Diagnosis and Treatment
Proper diagnosis and treatment of uveitis can be complicated because of the variety of causes and locations. A full eye examination is necessary in order to properly diagnose uveitis. The ophthalmologist, depending on the findings, may also ask about a patient’s specific family, social and medical history to determine an underlying cause. You probably will be asked to fill out a questionnaire asking questions about potentially relevant details of your history. Blood tests, skin tests, x-rays and the removal of specimens from the eye (only for the most worrisome cases) may also be helpful in diagnosis.
These steps are used to identify what form of uveitis exists and how it can best be treated. They also help determine whether some previously unrecognized disease might be present, leading to the uveitis. Treatment for iritis (anterior uveitis) usually involves using corticosteroid drops to decrease inflammation and sometimes includes dilating drops to relieve discomfort and prevent scarring. Anterior uveitis can last a few days to a few weeks and may recur even with treatment.
Intermediate uveitis, posterior uveitis, and panuveitis usually are more difficult to treat. Corticosteroids (topical, oral, or injected) or else anti-infectious agents are usually helpful. Immunosuppressive agents may be necessary if uveitis cannot be controlled using simpler methods. Corticosteroid implants also have become available recently, and may be appropriate for some patients. The Scheie Eye Institute also conducts clinical trials evaluating new treatments for uveitis, or comparing the existing treatments to ensure we know which treatment is the best.
If a systemic condition is identified as the cause of uveitis or scleritis, then that condition needs to be treated appropriately.

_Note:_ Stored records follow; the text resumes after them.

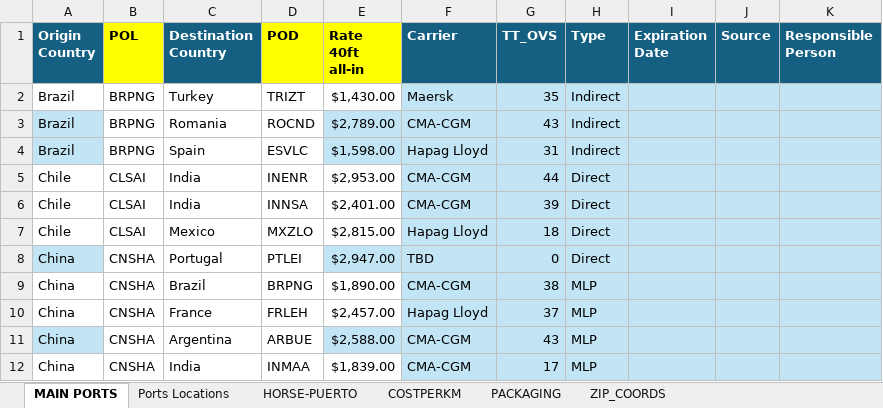
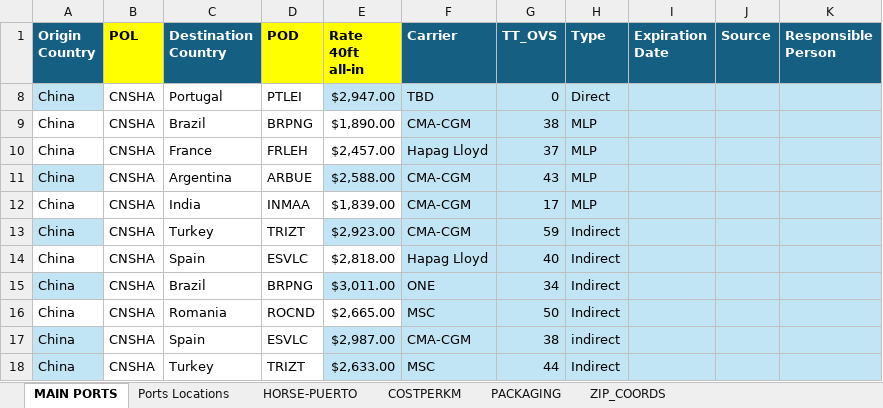
Before and after one commit to TPTENGHORSE/TPTENGTOOLS, an Excel workbook: Quotations/QUOTATION TOOL DATA.xlsx, sheet MAIN PORTS, drawn as a sheet; only a part is shown; the shorter side is filled out with more unchanged rows; values as stored, in another font and other column widths than the file's, no borders; table styles not drawn; the diff covers the shown part only; the diff names each change by its address in the sheet, - before the commit and + after, or states it on an @@ line.

```diff
--- a/Quotations/QUOTATION TOOL DATA.xlsx (sheet MAIN PORTS)
+++ b/Quotations/QUOTATION TOOL DATA.xlsx (sheet MAIN PORTS)
@@ row 2 hidden: Brazil | BRPNG | Turkey | TRIZT | $1,430.00 | Maersk | 35 | Indirect @@
@@ row 3 hidden: Brazil | BRPNG | Romania | ROCND | $2,789.00 | CMA-CGM | 43 | Indirect @@
@@ row 4 hidden: Brazil | BRPNG | Spain | ESVLC | $1,598.00 | Hapag Lloyd | 31 | Indirect @@
@@ row 5 hidden: Chile | CLSAI | India | INENR | $2,953.00 | CMA-CGM | 44 | Direct @@
@@ row 6 hidden: Chile | CLSAI | India | INNSA | $2,401.00 | CMA-CGM | 39 | Direct @@
@@ row 7 hidden: Chile | CLSAI | Mexico | MXZLO | $2,815.00 | Hapag Lloyd | 18 | Direct @@
```
Also changed, not shown: 47 hidden or unhidden rows and 3 edited cells elsewhere in this sheet, sheet PACKAGING, 2 other files.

In some cases, treating the systemic condition will help the eye condition as well.
Complications of Untreated Uveitis
If uveitis goes untreated, complications may occur such as:
- Glaucoma, high pressure in the eye
- Cataracts – lens clouding
- Neovascularization, new blood vessel formation
- Retinal damage or detachment
- Optic nerve damage
- Atrophy or shrinkage of the eye
Sometimes high pressure in the eye and cataract occur even with treatment, but these problems usually can be addressed with medical (intraocular pressure) or surgical treatment (both). Other problems usually, but not always, can be avoided by giving appropriate treatment for the uveitis.
Importance of Regular Eye Examinations
Uveitis usually cannot be prevented. However, if you have a systemic condition that is known to be associated with uveitis, regular eye examinations are particularly important. This is especially true for patients with juvenile idiopathic arthritis, who often have no symptoms and often are too young to complain of poor vision until much of the treatment opportunity is lost. Prompt treatment of the uveitis is important to limit the damage to the eye and increase the chance of a positive outcome.
The symptoms of uveitis are very nonspecific, so an eye examination is necessary for patients with uveitis who have any unusual eye symptoms, such as changes in vision, pain, double vision, light sensitivity, etc.
The Ocular Inflammation Service at the Scheie Eye Institute, directed by Dr. John Kempen, provides comprehensive management and consultation for patients with uveitis, as well as providing access to clinical trials of new treatments for uveitis that are being developed. Drs. Alexander Brucker and Albert Maguire also are expert in the diagnosis of uveitis, particularly uveitis involving the back of the eye.